The reason for the Edge vs. Booker T match at [WrestleMania X-8? Edge took Booker's role in a shampoo commercial.
Kurt Angle and Jeff Jarrett had matches with the custody of Kurt's children on the line (Jarrett is married to Kurt's ex-wife Karen in real life) and a match where the loser had to move to Mexico.
Angle still insisted that Sharmell wanted him bad, and it would take yet another victory by Booker T to finally vanquish Kurt. It’s amazing the kinds of problems that can be resolved by pinning someone’s shoulders down for three second.
Pro wrestling can be Serious Business for the fans as well, and when this mixes up with Powder Keg Crowds, results are not nice. In Mexico, crowds were tense after beloved wrestler El Santo was beaten and humiliated by three rudos, but when his own son El Hijo del Santo betrayed him and joined his enemies, shit hit the fan on the stadium. The crowd went nuts and started throwing beer bottles and whatever they could get their hands on, not only to the wrestlers but also to other fans, all while women cried and frenzied men jumped the barricades to dismantle the ring. The wrestlers and ring crew had to fly away while the entire arena was ravaged, and mass hysteria spread throughout the city to the point it took eight days to contain the riots.

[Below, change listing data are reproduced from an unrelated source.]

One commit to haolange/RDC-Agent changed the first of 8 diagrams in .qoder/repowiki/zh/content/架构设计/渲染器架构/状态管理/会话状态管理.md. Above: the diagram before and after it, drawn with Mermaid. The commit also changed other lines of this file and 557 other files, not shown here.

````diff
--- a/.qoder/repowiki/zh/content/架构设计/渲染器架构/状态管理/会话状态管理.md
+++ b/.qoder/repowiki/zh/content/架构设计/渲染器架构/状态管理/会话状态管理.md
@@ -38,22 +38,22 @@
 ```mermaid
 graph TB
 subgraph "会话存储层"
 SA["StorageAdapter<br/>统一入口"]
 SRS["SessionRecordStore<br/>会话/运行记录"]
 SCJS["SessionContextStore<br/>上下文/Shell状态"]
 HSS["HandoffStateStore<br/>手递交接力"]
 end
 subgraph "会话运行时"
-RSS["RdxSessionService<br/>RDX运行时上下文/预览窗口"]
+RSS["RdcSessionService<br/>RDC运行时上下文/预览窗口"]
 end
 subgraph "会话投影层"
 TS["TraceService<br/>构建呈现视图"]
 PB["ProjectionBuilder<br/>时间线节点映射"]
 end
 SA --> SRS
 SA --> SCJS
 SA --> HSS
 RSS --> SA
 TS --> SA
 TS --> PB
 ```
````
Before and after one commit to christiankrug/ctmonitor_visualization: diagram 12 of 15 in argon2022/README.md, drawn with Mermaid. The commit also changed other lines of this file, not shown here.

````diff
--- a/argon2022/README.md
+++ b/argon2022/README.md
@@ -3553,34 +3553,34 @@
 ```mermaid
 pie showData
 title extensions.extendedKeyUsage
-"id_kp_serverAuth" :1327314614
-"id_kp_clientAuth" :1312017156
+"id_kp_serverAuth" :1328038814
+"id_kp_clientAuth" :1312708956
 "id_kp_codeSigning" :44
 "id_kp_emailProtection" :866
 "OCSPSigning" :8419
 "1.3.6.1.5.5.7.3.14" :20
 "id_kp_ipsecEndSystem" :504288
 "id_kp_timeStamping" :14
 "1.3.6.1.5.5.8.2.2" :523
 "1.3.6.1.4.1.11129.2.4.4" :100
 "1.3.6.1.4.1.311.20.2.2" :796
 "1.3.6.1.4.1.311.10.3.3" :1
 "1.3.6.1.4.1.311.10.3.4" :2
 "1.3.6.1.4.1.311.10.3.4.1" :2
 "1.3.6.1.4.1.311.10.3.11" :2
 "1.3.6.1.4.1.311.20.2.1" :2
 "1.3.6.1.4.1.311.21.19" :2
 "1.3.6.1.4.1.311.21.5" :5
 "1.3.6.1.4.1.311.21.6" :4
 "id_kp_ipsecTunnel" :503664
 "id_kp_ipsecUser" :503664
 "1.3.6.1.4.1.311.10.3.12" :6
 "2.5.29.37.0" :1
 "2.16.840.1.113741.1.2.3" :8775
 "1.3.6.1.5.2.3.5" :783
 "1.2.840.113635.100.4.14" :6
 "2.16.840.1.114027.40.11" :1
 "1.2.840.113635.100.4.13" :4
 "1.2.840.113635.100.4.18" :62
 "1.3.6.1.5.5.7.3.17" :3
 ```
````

A similar riot happened in the Sumo Hall in Tokyo when Big Van Vader debuted. Antonio Inoki had just ended his match against Riki Choshu when guest host Takeshi Kitano presented Vader and ordered him to crush Inoki, which he did thoroughly. The fans were infuriated and a riot rose in the arena, where the crowd threw garbage, chairs and pieces of barricade to the ring and even set the estadium on fire. Such an incident caused that New Japan Pro Wrestling were forbidden to use the Sumo Hall for years.